Pilot of a small airplane flies over Arctic Ocean shore and is getting ready to land on the airstrip of the whaling village of Barrow, the north most point of the USA

CEOs who search for exciting yet risky experiences – such as flying small aircraft – embrace diverse and high-impact innovation projects in business.

The researchers examined the performances of 88 CEOs who were also pilots and 1,123 non-pilot CEOs in US firms from 1993 – 2003. This revealed that firms with a pilot CEO are able to increase their number of patented products or services by 66.7% and the number of citations of these patents by 43.9%.

Zhang (pictured below) says: “Our research demonstrates that companies led by ‘sensation seekers’, who display the same thrill-seeking tendencies as pilots, are able to generate more patents with greater market impact than their peers. This is because CEOs with this particular personality typically improve innovation effectiveness and pursue more diverse and original projects.”

The research suggests that businesses employing a ‘sensation seeker’ as a CEO are likely to be far more innovative.

Jingjing ZHang1Zhang says: “Managers with an inclination for creativity in corporate settings are far more successful when innovating. An openness to new ideas, and a willingness to pursue new methods of working overrides their desire to maintain structured and repetitive situations.
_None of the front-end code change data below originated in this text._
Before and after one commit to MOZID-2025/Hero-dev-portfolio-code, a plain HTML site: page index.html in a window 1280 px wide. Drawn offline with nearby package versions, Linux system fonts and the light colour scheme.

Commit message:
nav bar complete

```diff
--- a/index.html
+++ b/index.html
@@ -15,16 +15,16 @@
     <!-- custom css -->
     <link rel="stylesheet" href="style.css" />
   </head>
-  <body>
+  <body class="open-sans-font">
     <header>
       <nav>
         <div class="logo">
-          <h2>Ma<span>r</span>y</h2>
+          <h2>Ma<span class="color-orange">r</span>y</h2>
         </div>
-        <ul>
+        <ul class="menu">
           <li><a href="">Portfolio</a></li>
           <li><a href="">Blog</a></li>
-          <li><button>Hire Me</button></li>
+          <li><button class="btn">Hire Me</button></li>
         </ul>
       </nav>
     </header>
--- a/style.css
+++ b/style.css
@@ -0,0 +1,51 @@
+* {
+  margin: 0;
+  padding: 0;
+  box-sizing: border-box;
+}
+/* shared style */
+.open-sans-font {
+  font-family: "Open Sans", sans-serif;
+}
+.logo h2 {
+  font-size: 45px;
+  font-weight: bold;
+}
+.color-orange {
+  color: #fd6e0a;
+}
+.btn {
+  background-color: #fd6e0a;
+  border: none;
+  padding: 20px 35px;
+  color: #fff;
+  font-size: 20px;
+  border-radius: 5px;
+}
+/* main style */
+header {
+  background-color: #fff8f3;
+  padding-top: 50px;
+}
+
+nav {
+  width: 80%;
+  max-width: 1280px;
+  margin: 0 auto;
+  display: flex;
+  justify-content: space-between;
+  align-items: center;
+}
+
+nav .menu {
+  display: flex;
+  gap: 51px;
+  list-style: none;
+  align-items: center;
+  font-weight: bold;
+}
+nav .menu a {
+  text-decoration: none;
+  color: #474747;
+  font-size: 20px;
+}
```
They are also likely to be more innovative consumers, unafraid to try new products and always aware of alternatives. Having this personality type at the helm of a business in an industry requiring high levels of innovation is likely to be a stepping stone to success.”

These findings are in contrast with the results of firms that provide risk-taking incentives to CEOs through compensation. “We find that extrinsic motivation through compensation contracts makes CEOs invest more in research and development (R&D). However, once we control for R&D spending, we do not find the incremental effect of CEO compensation on innovation performance. These differential results demonstrate the limits of using financial incentives to motivate innovation and highlight the value of intrinsic motivation in achieving innovation success.”


Picture of pilot of a small airplane: depositphotos.com/ ©georgeburba